“We always say that U.S. farmers are some of the most international of all the business people in the United States because of the global impact of what they do and what happens around the world that impacts them,” said Tom Sleight, USGC president and chief executive officer, in one of the audio updates.
“All of these things come together and have an impact on trade and prices, and farmers need to factor in all of these issues.”
As U.S. farmers continue to increase their own productivity, exports are ever-increasing in importance to the farm economy.
Farmers need to find more demand for their bountiful harvests - and trade can help make that happen.
“That is going to be the determining factor of if U.S. agriculture is going to remain competitive and financially viable in the future,” said Floyd Gaibler, USGC director of trade and biotechnology, in another part of the audio series.
“It really does come down to the fact that if we cannot continue to expand our ability to export, the continued growth and productivity of this sector will decline, which means less economic opportunity for the sector as a whole.”
In order to develop the markets that grow into long-term customers of U.S. agriculture, the market must first be accessible - and that requires trade policy work.

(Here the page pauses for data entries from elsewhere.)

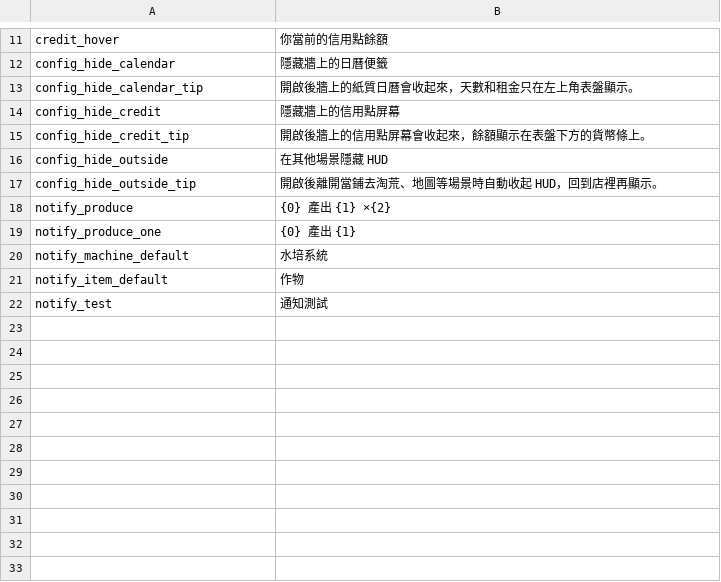
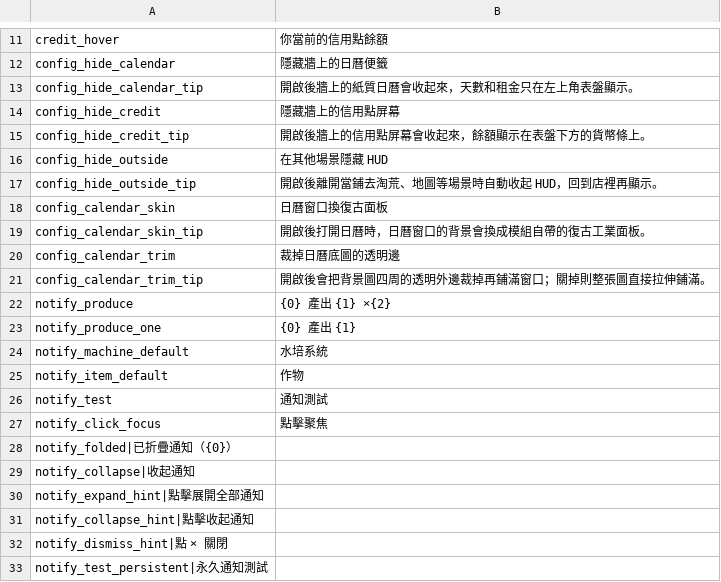
Before and after one commit to ChiYuKe/probably-stolen-mods, a CSV file: DayHud/Localization/zh-Hant.csv, drawn as a sheet; only a part is shown, gaps mark what is left out.

```diff
--- a/DayHud/Localization/zh-Hant.csv
+++ b/DayHud/Localization/zh-Hant.csv
@@ -17,2 +17,6 @@ config_hide_outside,在其他場景隱藏 HUD
 config_hide_outside_tip,開啟後離開當鋪去淘荒、地圖等場景時自動收起 HUD，回到店裡再顯示。
+config_calendar_skin,日曆窗口換復古面板
+config_calendar_skin_tip,開啟後打開日曆時，日曆窗口的背景會換成模組自帶的復古工業面板。
+config_calendar_trim,裁掉日曆底圖的透明邊
+config_calendar_trim_tip,開啟後會把背景圖四周的透明外邊裁掉再鋪滿窗口；關掉則整張圖直接拉伸鋪滿。
 notify_produce,{0} 產出 {1} ×{2}
@@ -22 +26,8 @@ notify_item_default,作物
 notify_test,通知測試
+notify_click_focus,點擊聚焦
+notify_folded|已折疊通知（{0}）
+notify_collapse|收起通知
+notify_expand_hint|點擊展開全部通知
+notify_collapse_hint|點擊收起通知
+notify_dismiss_hint|點 × 關閉
+notify_test_persistent|永久通知測試
```
Also changed, not shown: DayHud/Localization/en.csv, DayHud/Localization/zh-Hans.csv, 9 other files.
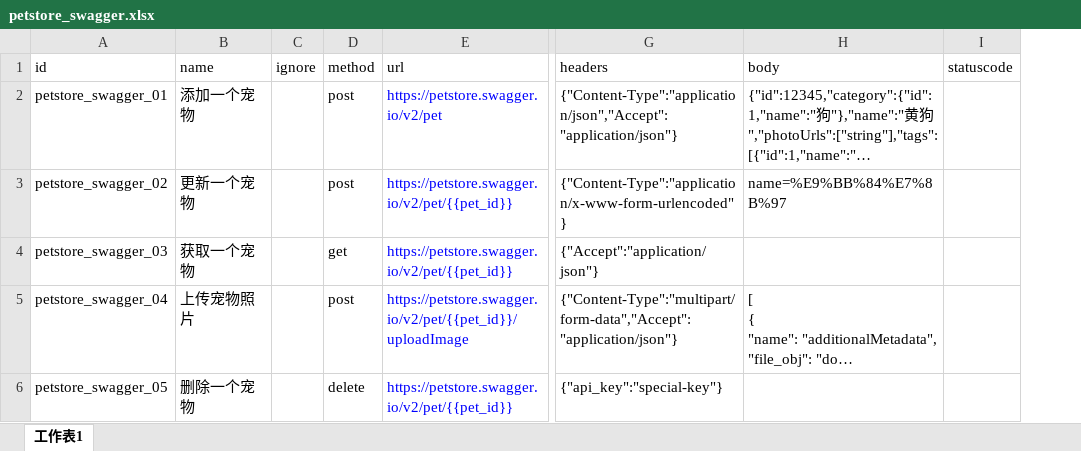
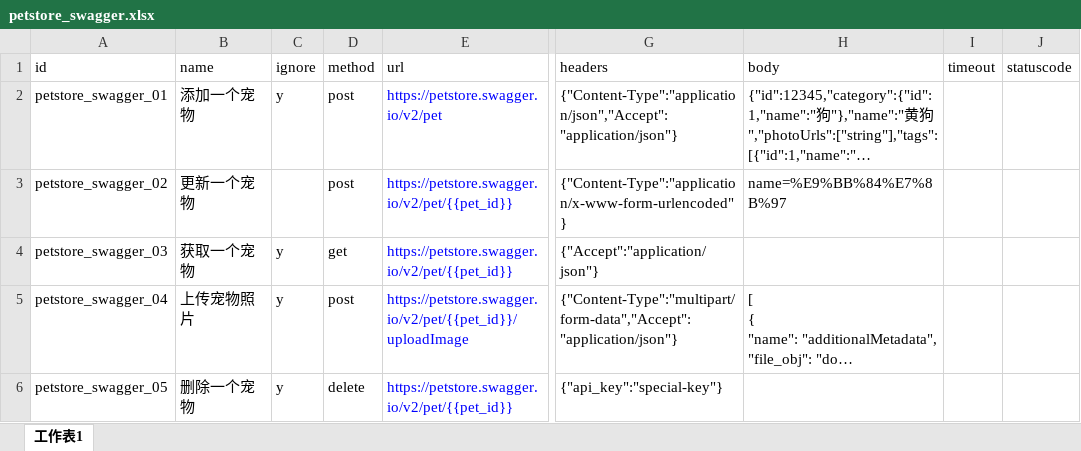
Before and after one commit to aerfensi/backup, an Excel workbook: http_api_test/testcases/petstore_swagger.xlsx, sheet 工作表1, drawn as a sheet; only a part is shown, gaps mark what is left out; long unchanged cells end in …; values as stored, in another font and other column widths than the file's, no borders; the diff names each change by its address in the sheet, - before the commit and + after, or states it on an @@ line.

Commit message:
http api test: 添加DEBUG模式，http请求添加timout参数

```diff
--- a/http_api_test/testcases/petstore_swagger.xlsx (sheet 工作表1)
+++ b/http_api_test/testcases/petstore_swagger.xlsx (sheet 工作表1)
+column I (timeout), empty
-C2 (ignore): (empty)
+C2 (ignore): y
-C4:C6 (ignore): (empty)
+C4:C6 (ignore): y
```
Also changed, not shown: 7 other files.
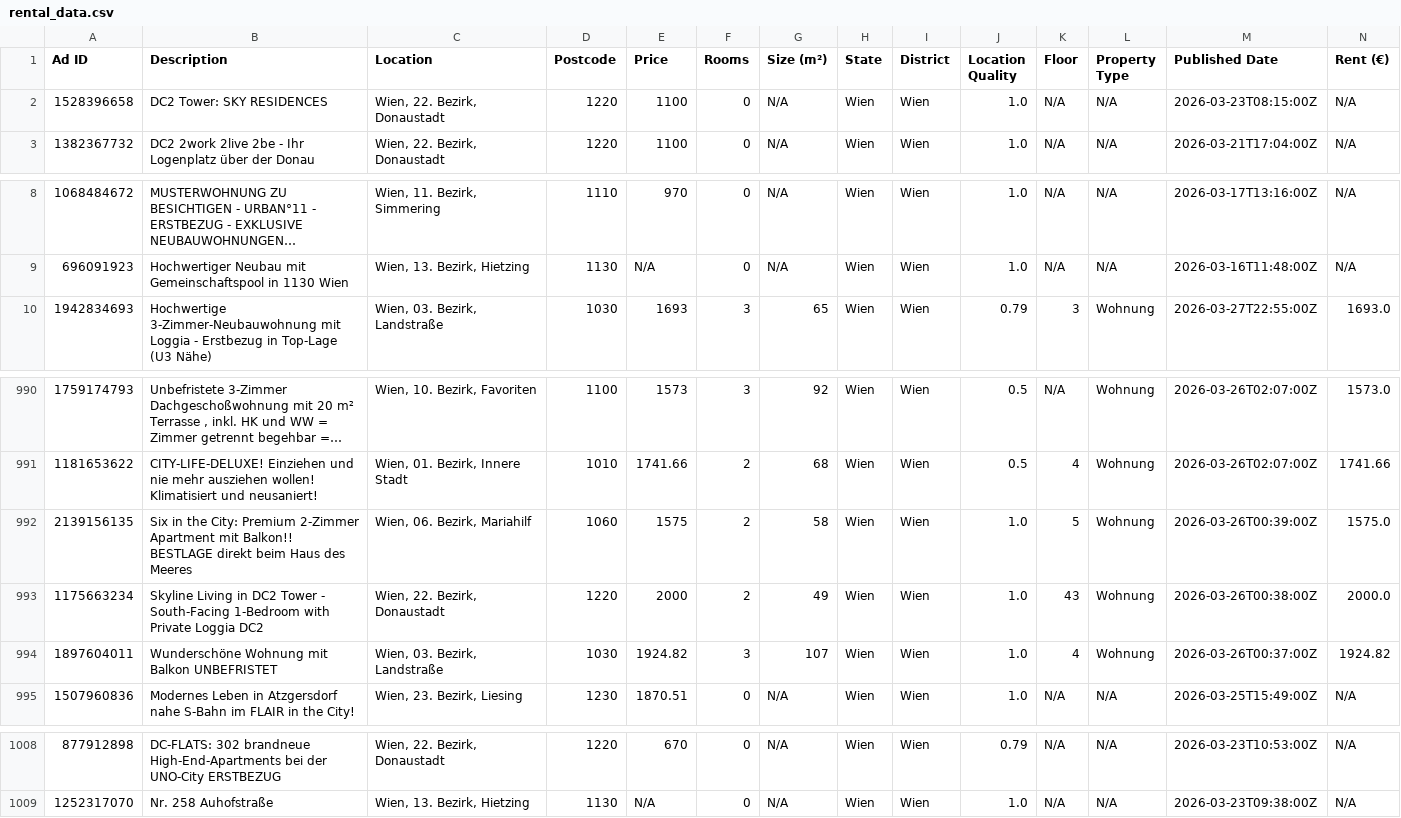
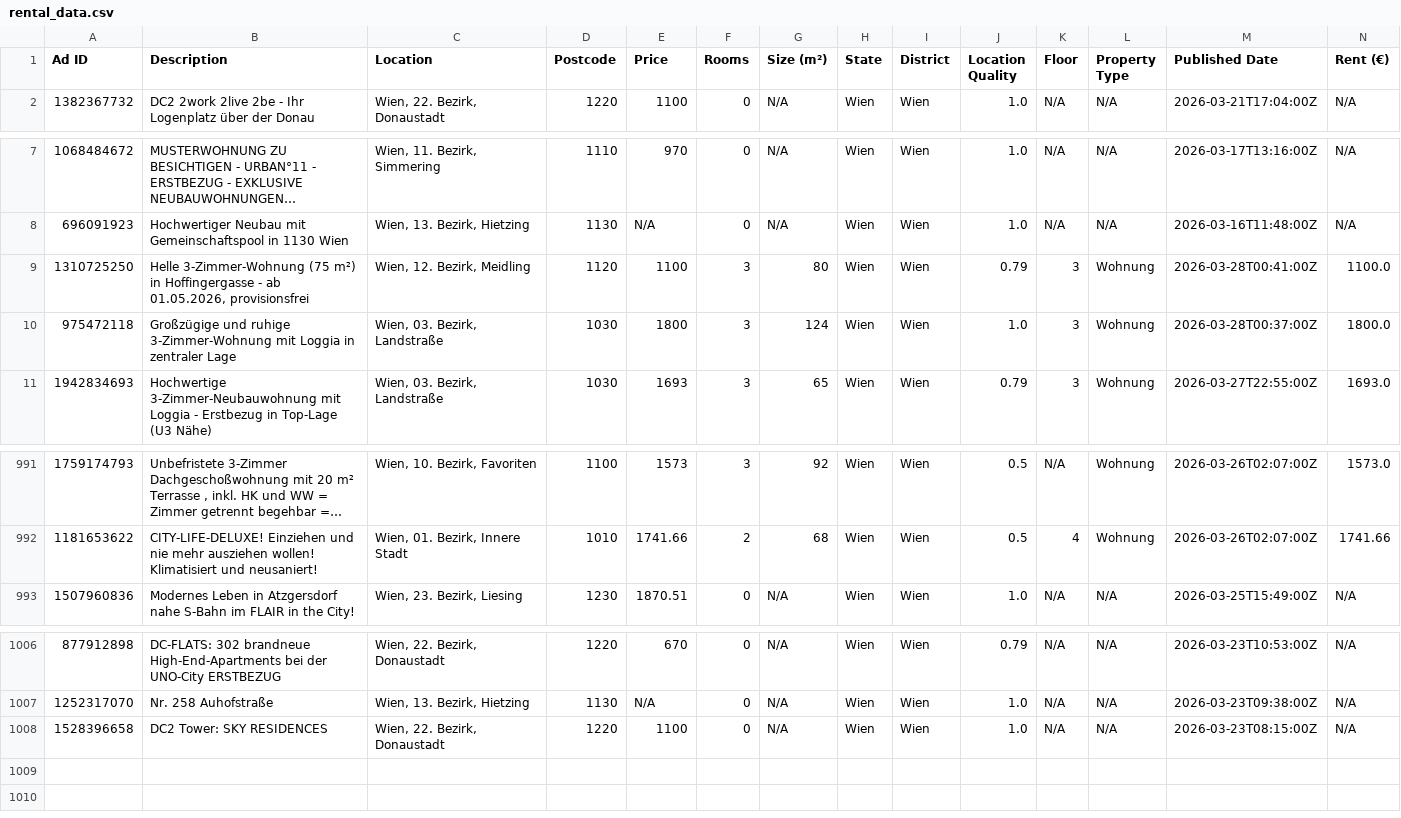
Before and after one commit to AthomsG/renting-in-vienna, a CSV file: listings/rental_data.csv, drawn as a sheet; only a part is shown, gaps mark what is left out; long unchanged cells end in …; removed rows and columns are numbered as before the commit, all else as after; rows hold the shown columns only; the diff names each change by its address in the sheet, - before the commit and + after, or states it on an @@ line.

```diff
--- a/listings/rental_data.csv
+++ b/listings/rental_data.csv
+row 9: 1310725250 | Helle 3-Zimmer-Wohnung (75 m²) in Hoffingergasse - ab 01.05.2026, provisionsfrei | Wien, 12. Bezirk, Meidling | 1120 | 1100 | 3 | 80 | Wien | Wien | 0.79 | 3 | Wohnung | 2026-03-28T00:41:00Z | 1100.0
+row 10: 975472118 | Großzügige und ruhige 3-Zimmer-Wohnung mit Loggia in zentraler Lage | Wien, 03. Bezirk, Landstraße | 1030 | 1800 | 3 | 124 | Wien | Wien | 1.0 | 3 | Wohnung | 2026-03-28T00:37:00Z | 1800.0
-row 992: 2139156135 | Six in the City: Premium 2-Zimmer Apartment mit Balkon!! BESTLAGE direkt beim Haus des Meeres | Wien, 06. Bezirk, Mariahilf | 1060 | 1575 | 2 | 58 | Wien | Wien | 1.0 | 5 | Wohnung | 2026-03-26T00:39:00Z | 1575.0
-row 993: 1175663234 | Skyline Living in DC2 Tower - South-Facing 1-Bedroom with Private Loggia DC2 | Wien, 22. Bezirk, Donaustadt | 1220 | 2000 | 2 | 49 | Wien | Wien | 1.0 | 43 | Wohnung | 2026-03-26T00:38:00Z | 2000.0
-row 994: 1897604011 | Wunderschöne Wohnung mit Balkon UNBEFRISTET | Wien, 03. Bezirk, Landstraße | 1030 | 1924.82 | 3 | 107 | Wien | Wien | 1.0 | 4 | Wohnung | 2026-03-26T00:37:00Z | 1924.82
@@ row 2 moved to row 1008: 1528396658 @@
```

“In terms of tariff or non-tariff trade barriers being broken down and removed, you have to have that market access to allow your products to compete in a marketplace,” Sleight said.
“And so trade policy creates that market access that then allows you to go in and develop a market for the product.”
These trade policy discussions can involve single issues or larger trade agreements, like the North American Free Trade Agreement (NAFTA) negotiating round happening this week.
Gaibler outlines in the audio series how these trade agreement negotiations happen - a long and laborious process, but one crucial to maintaining existing market access and creating new opportunities for U.S. agriculture and their international customers.
“There are goals to try and have these issues resolved as soon as possible, but in most cases, these are years-long processes,” Gaibler said.
“It is always a difficult process to get through because everybody has the same vested interest in trying to benefit their citizens and commerce in their respective countries.”
“Good policy takes time and you have to work hard to achieve it.”
Learn more about how trade policy works in the Council’s four-part audio series: